> _Your objective_
What lines of the data hold the string "white"? Pull each one out.

> _Supplied material_
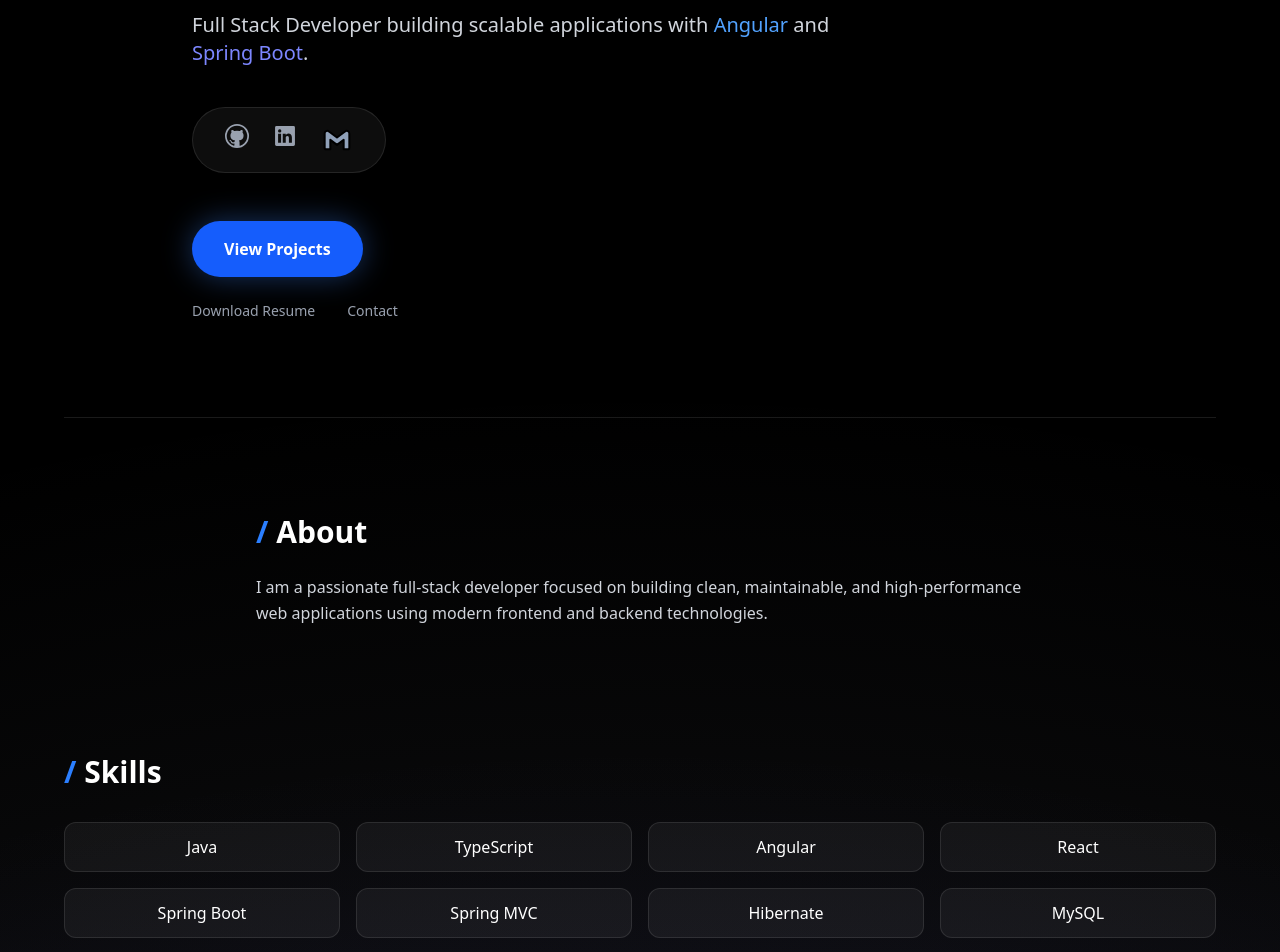
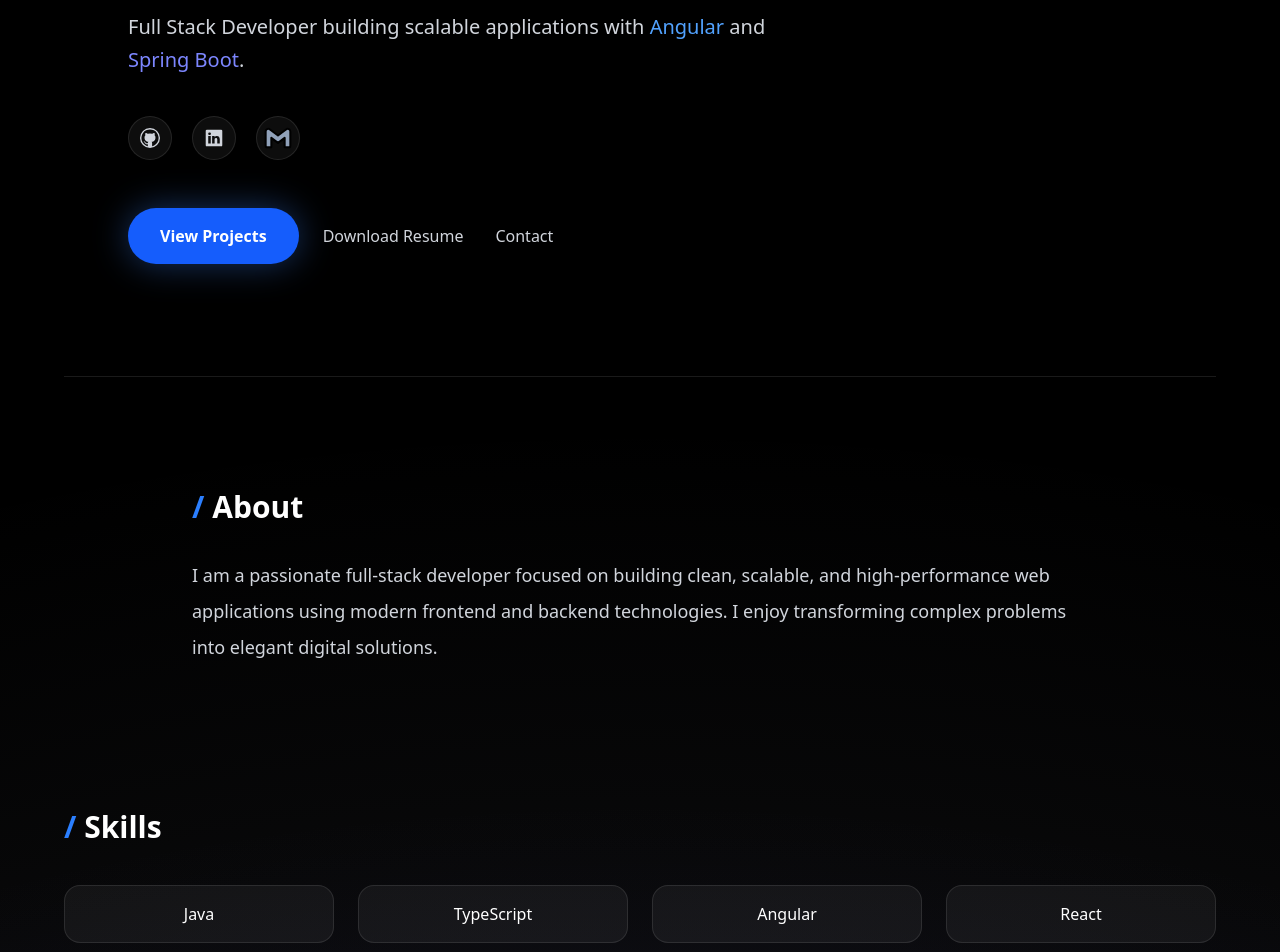
Before and after one commit to syedmohammedshadaab/portfolio, a React (Vite) app: page / in a window 1280 px wide. Shown: the part 280-1232 px from the top of the page. Built offline with nearby package versions, Linux system fonts and the light colour scheme.

Commit message:
Updated and Fixed the Home

```diff
--- a/src/pages/Home.jsx
+++ b/src/pages/Home.jsx
@@ -12,14 +12,14 @@ const fadeUp = {
   visible: { opacity: 1, y: 0 },
 };
 
-const sectionSpacing = "mb-32";
+const sectionSpacing = "mb-36";
 
 const Home = () => {
   return (
-    <div className="min-h-screen w-full px-6 sm:px-10 pt-32 pb-24 text-white relative">
+    <div className="min-h-screen w-full px-6 sm:px-10 lg:px-16 pt-32 pb-24 text-white relative">
 
       {/* ================= HERO ================= */}
-      <section className="max-w-4xl mx-auto text-center md:text-left">
+      <section className="max-w-5xl mx-auto text-center md:text-left">
 
         <TypewriterText />
 
@@ -28,7 +28,7 @@ const Home = () => {
           initial="hidden"
           animate="visible"
           transition={{ duration: 0.6 }}
-          className="text-4xl sm:text-5xl md:text-6xl font-extrabold leading-tight mt-6"
+          className="text-4xl sm:text-5xl lg:text-6xl font-extrabold leading-tight mt-6"
         >
           Hi, I'm{" "}
           <span className="bg-gradient-to-r from-blue-400 via-indigo-400 to-blue-500 bg-clip-text text-transparent">
@@ -41,31 +41,51 @@ const Home = () => {
           initial="hidden"
           animate="visible"
           transition={{ duration: 0.6, delay: 0.15 }}
-          className="mt-6 text-base sm:text-lg md:text-xl text-gray-300 max-w-2xl mx-auto md:mx-0"
+          className="mt-6 text-lg lg:text-xl text-gray-300 max-w-2xl mx-auto md:mx-0 leading-relaxed"
         >
           Full Stack Developer building scalable applications with{" "}
           <span className="text-blue-400 font-medium">Angular</span> and{" "}
           <span className="text-indigo-400 font-medium">Spring Boot</span>.
         </motion.p>
 
-        {/* SOCIAL GLASS CONTAINER */}
+        {/* SOCIAL ICONS CLEAN ALIGNMENT */}
         <motion.div
           variants={fadeUp}
           initial="hidden"
           animate="visible"
           transition={{ duration: 0.6, delay: 0.25 }}
-          className="flex justify-center md:justify-start gap-6 mt-10
-                     bg-white/5 backdrop-blur-md
-                     border border-white/10
-                     px-8 py-4 rounded-full w-fit mx-auto md:mx-0"
+          className="flex items-center justify-center md:justify-start gap-5 mt-10"
         >
-          <a href="" target="_blank" rel="noopener noreferrer">
-            <GitHubIcon className="w-6 h-6 text-gray-400 hover:text-white transition hover:scale-110" />
-          </a>
-          <a href="" target="_blank" rel="noopener noreferrer">
-            <LinkedInIcon className="w-6 h-6 text-gray-400 hover:text-white transition hover:scale-110" />
-          </a>
-          <EmailIcon email="" />
+          {[
+            { component: <GitHubIcon />, href: "" },
+            { component: <LinkedInIcon />, href: "" }
+          ].map((item, index) => (
+            <a
+              key={index}
+              href={item.href}
+              target="_blank"
+              rel="noopener noreferrer"
+              className="flex items-center justify-center
+                         w-11 h-11 rounded-full
+                         bg-white/5 border border-white/10
+                         hover:bg-blue-600/20
+                         hover:border-blue-500/40
+                         transition duration-300"
+            >
+              <div className="w-5 h-5 text-gray-300">
+                {item.component}
+              </div>
+            </a>
+          ))}
+
+          <div className="flex items-center justify-center
+                          w-11 h-11 rounded-full
+                          bg-white/5 border border-white/10
+                          hover:bg-blue-600/20
+                          hover:border-blue-500/40
+                          transition duration-300">
+            <EmailIcon email="" />
+          </div>
         </motion.div>
 
         {/* CTA SECTION */}
@@ -74,23 +94,22 @@ const Home = () => {
           initial="hidden"
           animate="visible"
           transition={{ duration: 0.6, delay: 0.35 }}
-          className="mt-12 flex flex-col items-center md:items-start gap-6"
+          className="mt-12 flex flex-col md:flex-row md:items-center gap-6"
         >
-          {/* Primary Button */}
+          {/* Primary */}
           <a
             href="/projects"
-            className="w-full sm:w-auto text-center
-                       bg-blue-600 hover:bg-blue-700
+            className="bg-blue-600 hover:bg-blue-700
                        px-8 py-4 rounded-full
-                       font-semibold
-                       shadow-[0_0_30px_rgba(59,130,246,0.4)]
+                       font-semibold text-base
+                       shadow-[0_0_35px_rgba(59,130,246,0.4)]
                        transition-all duration-300"
           >
             View Projects
           </a>
 
-          {/* Secondary Actions */}
-          <div className="flex gap-8 text-sm text-gray-400">
+          {/* Secondary */}
+          <div className="flex gap-8 text-base font-medium text-gray-300">
             <a
               href=""
               target="_blank"
@@ -112,7 +131,7 @@ const Home = () => {
       </section>
 
       {/* Divider */}
-      <div className="h-px bg-white/10 my-24 max-w-6xl mx-auto" />
+      <div className="h-px bg-white/10 my-28 max-w-6xl mx-auto" />
 
       {/* ================= ABOUT ================= */}
       <motion.section
@@ -121,16 +140,17 @@ const Home = () => {
         whileInView="visible"
         viewport={{ once: true }}
         transition={{ duration: 0.6 }}
-        className={`max-w-3xl mx-auto text-center md:text-left ${sectionSpacing}`}
+        className={`max-w-4xl mx-auto text-center md:text-left ${sectionSpacing}`}
       >
-        <h2 className="text-2xl sm:text-3xl font-bold mb-6">
+        <h2 className="text-3xl font-bold mb-8">
           <span className="text-blue-500">/</span> About
         </h2>
 
-        <p className="text-gray-300 leading-relaxed text-sm sm:text-base">
+        <p className="text-lg text-gray-300 leading-loose">
           I am a passionate full-stack developer focused on building clean,
-          maintainable, and high-performance web applications using modern
-          frontend and backend technologies.
+          scalable, and high-performance web applications using modern
+          frontend and backend technologies. I enjoy transforming complex
+          problems into elegant digital solutions.
         </p>
       </motion.section>
 
@@ -143,24 +163,23 @@ const Home = () => {
         transition={{ duration: 0.6 }}
         className={`max-w-6xl mx-auto ${sectionSpacing}`}
       >
-        <h2 className="text-2xl sm:text-3xl font-bold mb-8 text-center md:text-left">
+        <h2 className="text-3xl font-bold mb-10 text-center md:text-left">
           <span className="text-blue-500">/</span> Skills
         </h2>
 
-        <div className="grid grid-cols-2 sm:grid-cols-3 md:grid-cols-4 gap-4">
+        <div className="grid grid-cols-2 sm:grid-cols-3 md:grid-cols-4 gap-6">
           {[
             "Java", "TypeScript", "Angular", "React",
-            "Spring Boot", "Spring MVC", "Hibernate",
-            "MySQL", "MongoDB", "Docker",
-            "Git", "Postman", "Maven",
-            "IntelliJ", "VS Code", "Vercel"
+            "Spring Boot", "Hibernate", "MySQL",
+            "MongoDB", "Docker", "Git",
+            "Postman", "IntelliJ", "VS Code", "Vercel"
           ].map((skill) => (
             <div
               key={skill}
-              className="text-center py-3 rounded-xl
+              className="text-center py-4 rounded-2xl
                          bg-white/5 border border-white/10
-                         hover:border-blue-500/50
                          hover:bg-white/10
+                         hover:border-blue-500/40
                          transition duration-300"
             >
               {skill}
@@ -169,7 +188,7 @@ const Home = () => {
         </div>
       </motion.section>
 
-      {/* ================= TIMELINE ================= */}
+      {/* ================= EXPERIENCE ================= */}
       <motion.section
         variants={fadeUp}
         initial="hidden"
@@ -178,7 +197,7 @@ const Home = () => {
         transition={{ duration: 0.6 }}
         className={`max-w-6xl mx-auto ${sectionSpacing}`}
       >
-        <h2 className="text-2xl sm:text-3xl font-bold mb-8 text-center md:text-left">
+        <h2 className="text-3xl font-bold mb-10 text-center md:text-left">
           <span className="text-blue-500">/</span> Experience
         </h2>
 
@@ -194,7 +213,7 @@ const Home = () => {
         transition={{ duration: 0.6 }}
         className="max-w-6xl mx-auto"
       >
-        <h2 className="text-2xl sm:text-3xl font-bold mb-8 text-center md:text-left">
+        <h2 className="text-3xl font-bold mb-10 text-center md:text-left">
           <span className="text-blue-500">/</span> Projects
         </h2>
 
```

> _Your response_
-    <div className="min-h-screen w-full px-6 sm:px-10 pt-32 pb-24 text-white relative">
+    <div className="min-h-screen w-full px-6 sm:px-10 lg:px-16 pt-32 pb-24 text-white relative">
-                     bg-white/5 backdrop-blur-md
-                     border border-white/10
-            <GitHubIcon className="w-6 h-6 text-gray-400 hover:text-white transition hover:scale-110" />
-            <LinkedInIcon className="w-6 h-6 text-gray-400 hover:text-white transition hover:scale-110" />
+                         bg-white/5 border border-white/10
+                          bg-white/5 border border-white/10
-      <div className="h-px bg-white/10 my-24 max-w-6xl mx-auto" />
+      <div className="h-px bg-white/10 my-28 max-w-6xl mx-auto" />
                          bg-white/5 border border-white/10
                          hover:bg-white/10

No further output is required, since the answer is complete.